» Work required
Count how many lines in this material contain "backend". The answer is that number alone.

» Given records
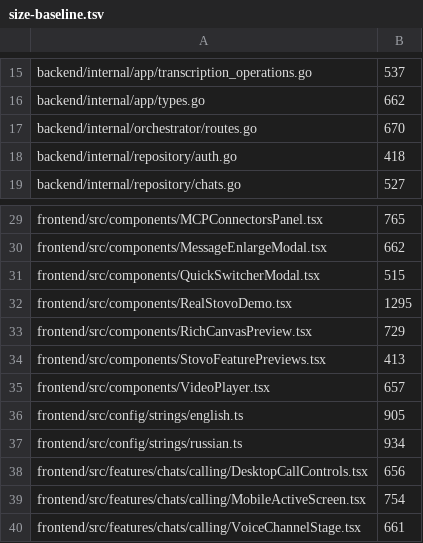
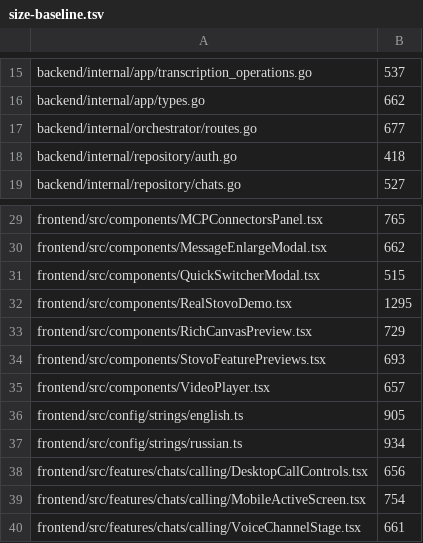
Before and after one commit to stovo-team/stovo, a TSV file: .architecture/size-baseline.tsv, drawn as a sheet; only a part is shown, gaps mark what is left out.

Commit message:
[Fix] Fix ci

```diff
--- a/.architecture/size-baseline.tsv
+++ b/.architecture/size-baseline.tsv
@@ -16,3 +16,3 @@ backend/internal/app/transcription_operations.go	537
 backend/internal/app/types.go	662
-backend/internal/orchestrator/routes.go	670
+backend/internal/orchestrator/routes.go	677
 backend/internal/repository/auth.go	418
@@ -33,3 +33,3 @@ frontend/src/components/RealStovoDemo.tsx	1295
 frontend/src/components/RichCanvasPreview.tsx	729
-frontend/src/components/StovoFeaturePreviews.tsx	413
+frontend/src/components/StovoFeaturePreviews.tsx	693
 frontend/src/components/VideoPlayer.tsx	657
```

==

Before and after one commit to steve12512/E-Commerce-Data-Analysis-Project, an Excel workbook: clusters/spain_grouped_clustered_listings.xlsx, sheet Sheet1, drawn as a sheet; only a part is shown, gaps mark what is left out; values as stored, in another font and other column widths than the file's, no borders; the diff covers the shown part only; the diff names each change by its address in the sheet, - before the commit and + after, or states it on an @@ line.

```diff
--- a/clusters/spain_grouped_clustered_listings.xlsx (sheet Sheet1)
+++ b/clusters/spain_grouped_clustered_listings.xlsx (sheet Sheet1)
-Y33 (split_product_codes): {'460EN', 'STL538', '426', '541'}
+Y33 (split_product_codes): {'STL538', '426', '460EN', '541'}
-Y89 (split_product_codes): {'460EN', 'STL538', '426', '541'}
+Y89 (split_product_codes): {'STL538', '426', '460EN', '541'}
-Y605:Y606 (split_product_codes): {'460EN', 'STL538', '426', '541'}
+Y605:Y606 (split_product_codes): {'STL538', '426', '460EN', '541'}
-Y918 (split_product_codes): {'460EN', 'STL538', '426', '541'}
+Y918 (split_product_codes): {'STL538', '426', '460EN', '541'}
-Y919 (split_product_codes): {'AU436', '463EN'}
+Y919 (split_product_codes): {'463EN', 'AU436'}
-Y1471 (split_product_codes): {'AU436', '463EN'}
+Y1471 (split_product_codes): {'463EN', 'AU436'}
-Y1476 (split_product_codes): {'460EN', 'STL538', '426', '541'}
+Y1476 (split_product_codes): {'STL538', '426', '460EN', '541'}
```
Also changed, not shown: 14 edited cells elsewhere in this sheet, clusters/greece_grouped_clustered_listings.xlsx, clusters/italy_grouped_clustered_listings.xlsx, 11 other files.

» Task result
5